Is the game development industry succumbing to the sameness that afflicts entertainments when the financial stakes get too high? Is it simply getting too hard to break through in an industry that’s rapidly consolidating into giant players and familiar genres? Is it time for something profoundly different?

Maybe it’s time to return to first principles. Just maybe, game designers can find more fruitful “paths not taken.” If so, Chris Crawford on Game Design is the place to begin.

Chris Crawford is the seminal thinker in the field. Back in 1979, he hired on as Atari’s manager of games research, reporting to the legendary Alan Kay. His 1982 classic The Art of Game Design shaped an entire generation of game designers. He’s been a key influence on titles ranging from SimEarth to LucasArts’ 2001 Star Wars: Rogue Leader -- Rogue Squadron II.

More than anyone else, he’s wrestled with the deepest questions about what makes games great. This book brings together his best ideas, and every game designer should hear them.

To begin with, do you really understand play? “Play is a complex and tricky human behavior. We dismiss it too readily as child’s activity, and therefore something devoid of depth and richness, but in fact play extends far beyond the realm of the child and touches a wide range of human life.”

Play can be many things, all having deep importance to game designers. For instance, it can be metaphor: a representation of something else. Sure, combat flight simulators represent the combat pilot’s experience (with the endless stretches of boredom edited out). But what did Pac-Man simulate?

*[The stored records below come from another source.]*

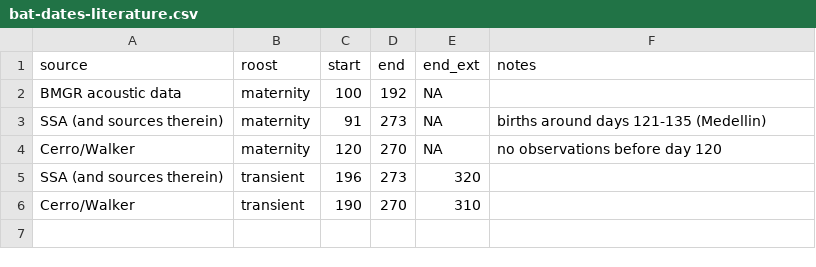
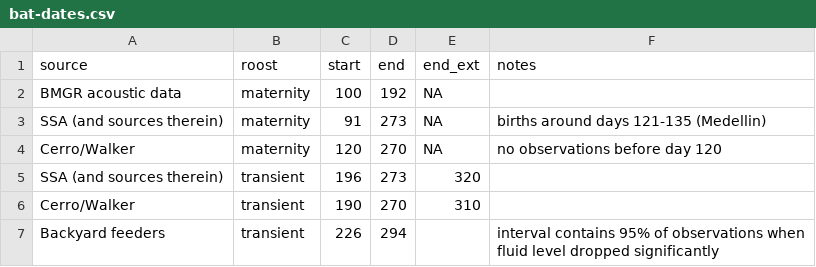
Before and after one commit to ezylstra/FlowersForBats, a CSV file: data/bat-dates.csv (was data/bat-dates-literature.csv), drawn as a sheet.

Commit message:
Add feeder dates to bat csv

```diff
--- a/data/bat-dates-literature.csv
+++ b/data/bat-dates.csv
@@ -6 +6,2 @@ SSA (and sources therein),transient,196,273,320,
 Cerro/Walker,transient,190,270,310,
+Backyard feeders,transient,226,294,,interval contains 95% of observations when fluid level dropped significantly
```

Nothing.

It does, however, offer a frighteningly perfect metaphor for life: “We rush about, collecting some meaningless dots… while bad guys chase us, just waiting to trip us up on some minor mistake. It's frantic, it's mechanical, it's relentless -- it's just like our daily lives.” And that’s why it had far more resonance (and success) than 99 percent of today’s photo-realistic RPGs.

Play needn’t be exotic, but it must be -- and feel -- safe. When unpleasant surprises set a player back substantially, they harm game play: “If the player fears mines lurking underneath every step, he won't take many steps” -- and won’t have much fun, either.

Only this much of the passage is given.